What did you use for the vox on Animals?
What I used for the majority of the vox was a microphone into a distortion pedal into a shitty amp, then the amp was microphoned into the recording device.
At the very end of “Funeral Heart” there’s an especially interesting vocal effect, how did you achieve that?
I recorded the last line sung really fast into a cassette tape and replayed the sound, slowing down the tempo to get that weird tone.
Do you do those effects live?
(laughs) When I’m ambitious enough.
The new album that you’re in the pre-production phase for, any idea what that one will be like?
We’ve been throwing around some stuff. When it started out it was more kind of nightmarish sounds. Obviously, still very haunting, but as we’re developing as a band the songs are getting stronger. I can’t really describe it… it’s more upbeat? It’s a little bit more technical, I don’t know how it’s going to come out, but I really, really like the songs. They are a more mature Virginia Reed, which is obviously because we’re all maturing. I just got married! You know, we’re getting older. That reflects on the music. It’s exciting, but it’s also scary.
Do you think that “up-beatness” is a result from you getting married and being in a happy place in your life?
I mean, it’s going to be as up-beat as I can be up-beat. I’ve always created really creepy kind of minor-scale songs, so it’s still gonna have that, but I think that there’s more hope than despair this time.

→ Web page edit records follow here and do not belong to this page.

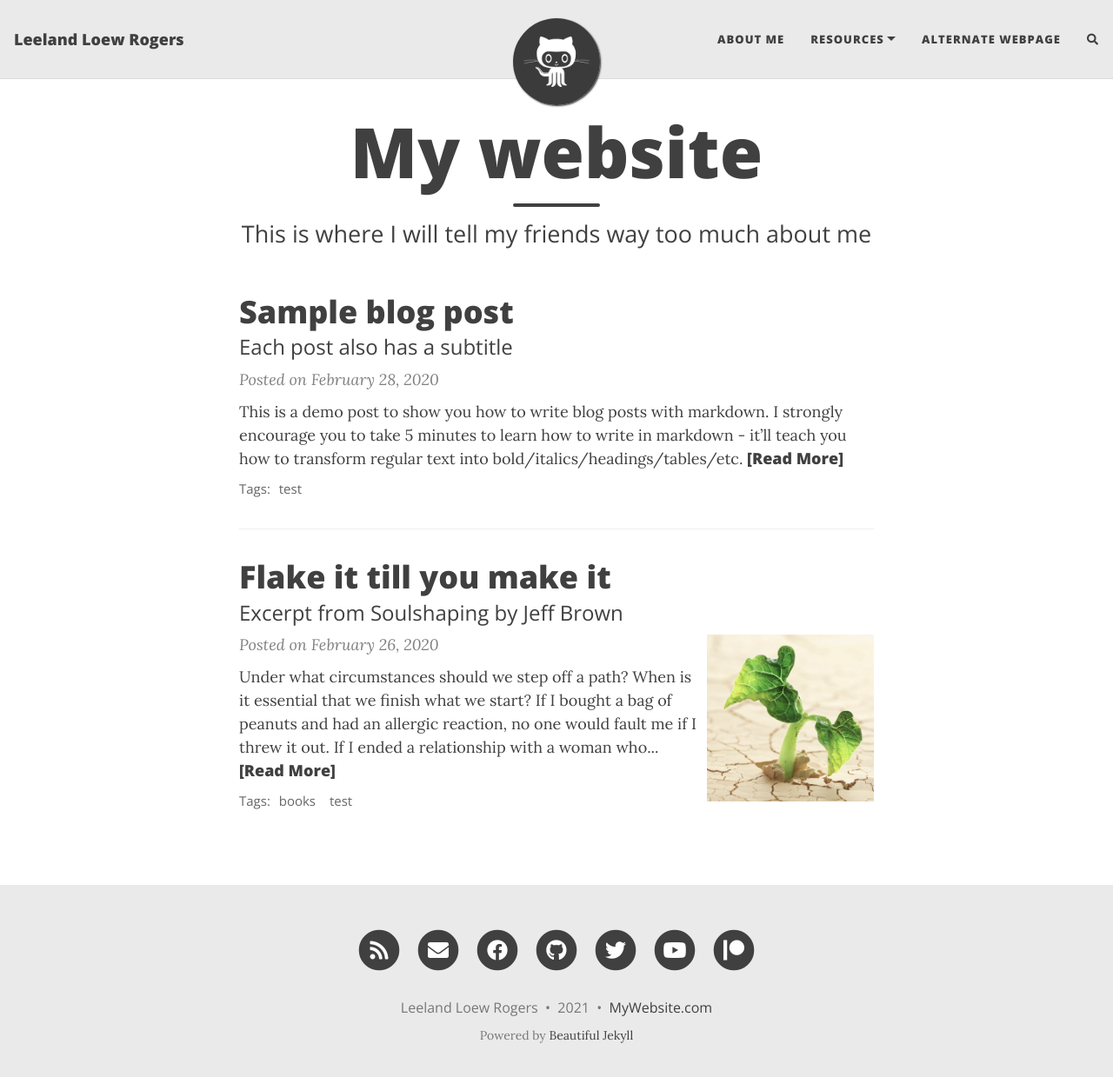
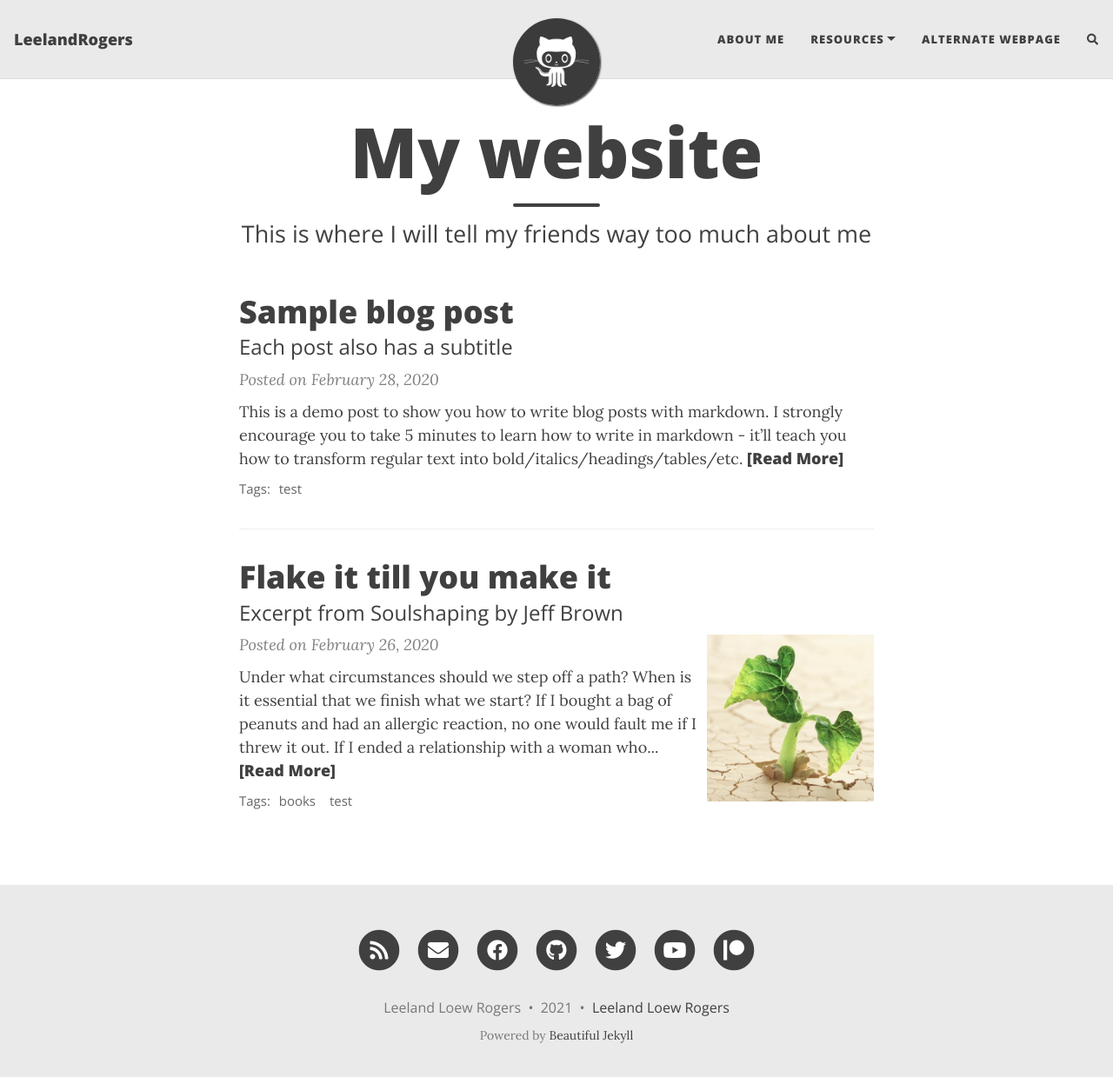
Before and after one commit to LeeLoew/LeelandRogers, a Jekyll site: the page built from index.html, in a window 1280 px wide and 1252 px high. Shown: the top 1239 px of the window at 87% size. Built offline with Jekyll 4.4.1, drawn with Linux system fonts in a browser that asks for light colours; nearby versions of some CDN libraries; the list of posts is cut into pages by our own code; comment, search, counter and statistics services are not loaded.

Commit message:
Update _config.yml

```diff
--- a/_config.yml
+++ b/_config.yml
@@ -6,7 +6,7 @@
 # --- Required options --- #
 
 # Name of website
-title: Leeland Loew Rogers
+title:
 
 # Your name to show in the footer
 author: Leeland Loew Rogers
@@ -78,7 +78,7 @@ share-links-active:
 
 # How to display the link to your website in the footer
 # Remove this if you don't want a link in the footer
-url-pretty: "MyWebsite.com"
+url-pretty: "Leeland Loew Rogers"
 
 # Excerpt word length - Truncate the excerpt of each post on the feed page to the specified number of words
 excerpt_length: 50
```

Any closing thoughts?
I’ve been doing this for an extremely long time and it can be totally discouraging, the politics of playing in a band. If you want to play, you’re going to have to do it out of love and not for financial reasons. Not even one percent of bands out right now are gonna make really any money. You just have to love what you do and not expect anything in return. I play music because it helped me be the person that I’m supposed to be. I’m going to be doing this for the rest of my life whether I make money or not. I need to do it, we all need to do it, just for the love of creating.
And congratulations on getting married!
Oh thank you. It’s really pretty amazing. It’s probably the most punk rock thing I think I’ve ever done.